The other day, I had some comments about North Carolina’s high rate of euthanization of unwanted pet animals at county operated animal shelters—almost twice the national average! I dwelt on the lack of funding for space adequate to keep the animals longer to better their chances of being adopted.
Among the e-mails I got in response, a number of viewers said the bigger problem is the lack of responsibility of some owners who allow their female dogs and cats—especially cats—to roam outside, and they, as Nature directs, get pregnant as often as possible, producing unwanted litters that are dumped at the shelter as soon as they are weaned. Those viewers are right. (But you can only cram so many thoughts in a minute and twenty seconds, and that’s the reason for this follow-up.)
People who don’t get their pets spayed or neutered are the basic problem.

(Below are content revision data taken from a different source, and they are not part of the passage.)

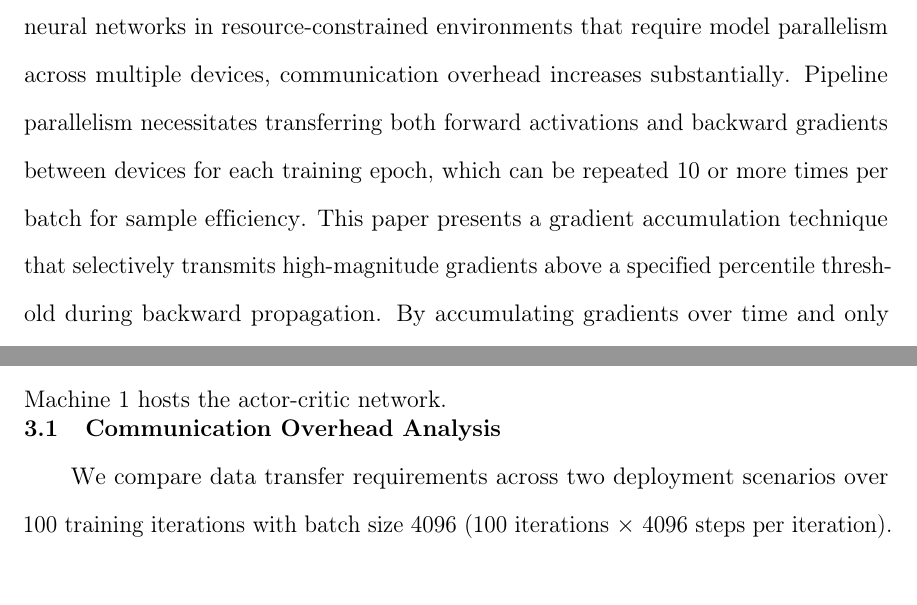
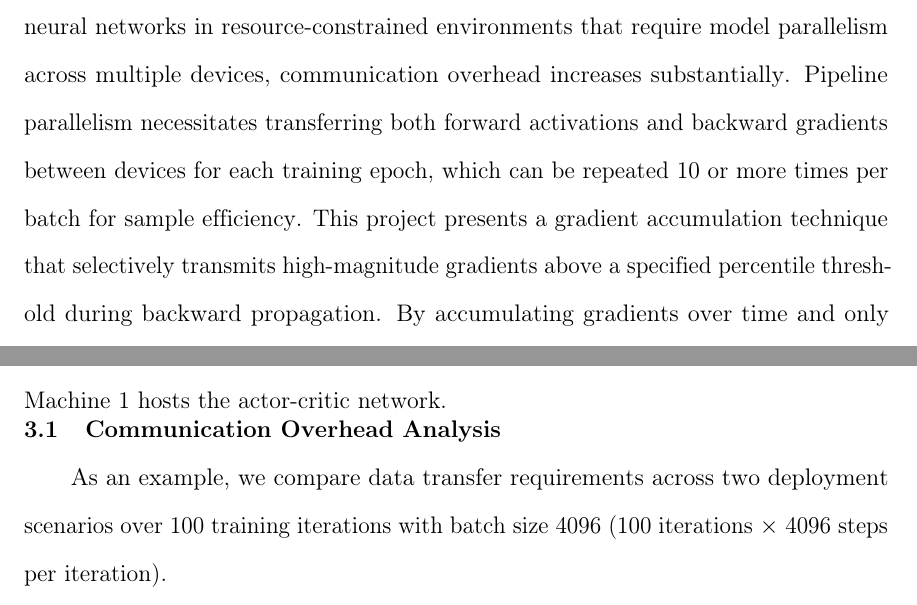
Before and after one commit to faizsameerahmed96/pipeline-parallelism-rl, a LaTeX thesis (sjsu_thesis_report/thesis.tex, which reads sjsu_thesis_report/abs.tex, sjsu_thesis_report/chap3.tex): two parts of pages 4 and 15 of 33, joined at a grey line, cut so that both start at the same text. Compiled offline with pdfLaTeX.

Commit message:
minor changes

```diff
--- a/sjsu_thesis_report/abs.tex
+++ b/sjsu_thesis_report/abs.tex
@@ -1,3 +1,3 @@
-Reinforcement learning trains agents through interaction with environments, alternating between a rollout phase where experiences are collected and a training phase where policy and value networks are updated. Traditional distributed RL architectures transfer collected experiences to a centralized server that trains the actor-critic network and returns updated parameters. However, when deploying large neural networks in resource-constrained environments that require model parallelism across multiple devices, communication overhead increases substantially. Pipeline parallelism necessitates transferring both forward activations and backward gradients between devices for each training epoch, which can be repeated 10 or more times per batch for sample efficiency. This paper presents a gradient accumulation technique that selectively transmits high-magnitude gradients above a specified percentile threshold during backward propagation. By accumulating gradients over time and only communicating the most significant values, we reduce network transfer by 35 percent while maintaining comparable training performance to full gradient communication. We further introduce an exponential buffer decay mechanism to mitigate gradient staleness, which prevents outdated accumulated gradients from producing harmful updates and allows the compressed variant to match or exceed baseline policy quality.
+Reinforcement learning trains agents through interaction with environments, alternating between a rollout phase where experiences are collected and a training phase where policy and value networks are updated. Traditional distributed RL architectures transfer collected experiences to a centralized server that trains the actor-critic network and returns updated parameters. However, when deploying large neural networks in resource-constrained environments that require model parallelism across multiple devices, communication overhead increases substantially. Pipeline parallelism necessitates transferring both forward activations and backward gradients between devices for each training epoch, which can be repeated 10 or more times per batch for sample efficiency. This project presents a gradient accumulation technique that selectively transmits high-magnitude gradients above a specified percentile threshold during backward propagation. By accumulating gradients over time and only communicating the most significant values, we reduce network transfer by 35 percent while maintaining comparable training performance to full gradient communication. We further introduce an exponential buffer decay mechanism to mitigate gradient staleness, which prevents outdated accumulated gradients from producing harmful updates and allows the compressed variant to match or exceed baseline policy quality.
 
 {\bf Keywords:} Reinforcement Learning, Pipeline Parallelism, Gradient Compression, Distributed Training, Model Parallelism
--- a/sjsu_thesis_report/chap3.tex
+++ b/sjsu_thesis_report/chap3.tex
@@ -4,7 +4,7 @@ We consider a distributed RL setup where an agent learns to control the CarRacin
 
 \section{Communication Overhead Analysis}
 
-We compare data transfer requirements across two deployment scenarios over 100 training iterations with batch size 4096 (100 iterations $\times$ 4096 steps per iteration).
+As an example, we compare data transfer requirements across two deployment scenarios over 100 training iterations with batch size 4096 (100 iterations $\times$ 4096 steps per iteration).
 
 \textbf{Cloud Setup:} The local machine transmits raw observations to the cloud for complete training. Each observation is a $4 \times 96 \times 96$ tensor. Total data transfer:
 \begin{equation}
```
Also changed, not shown: sjsu_thesis_report/chap2.tex (+1 -0 lines), sjsu_thesis_report/chap5.tex (+1 -1 lines).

Sure, it’s fun if your dog has a litter—puppies are so cute—but only if you keep them, or place them with other people. If you don’t want that responsibility, get your pet spayed or neutered—it’s that simple. And there are low-cost clinics available through which you can get the operation done for as little as $50 for a dog, twenty or thirty for a cat, depending on the sex. Paying to run Animal Control and operate the shelter, through taxes, will cost you more in the long run.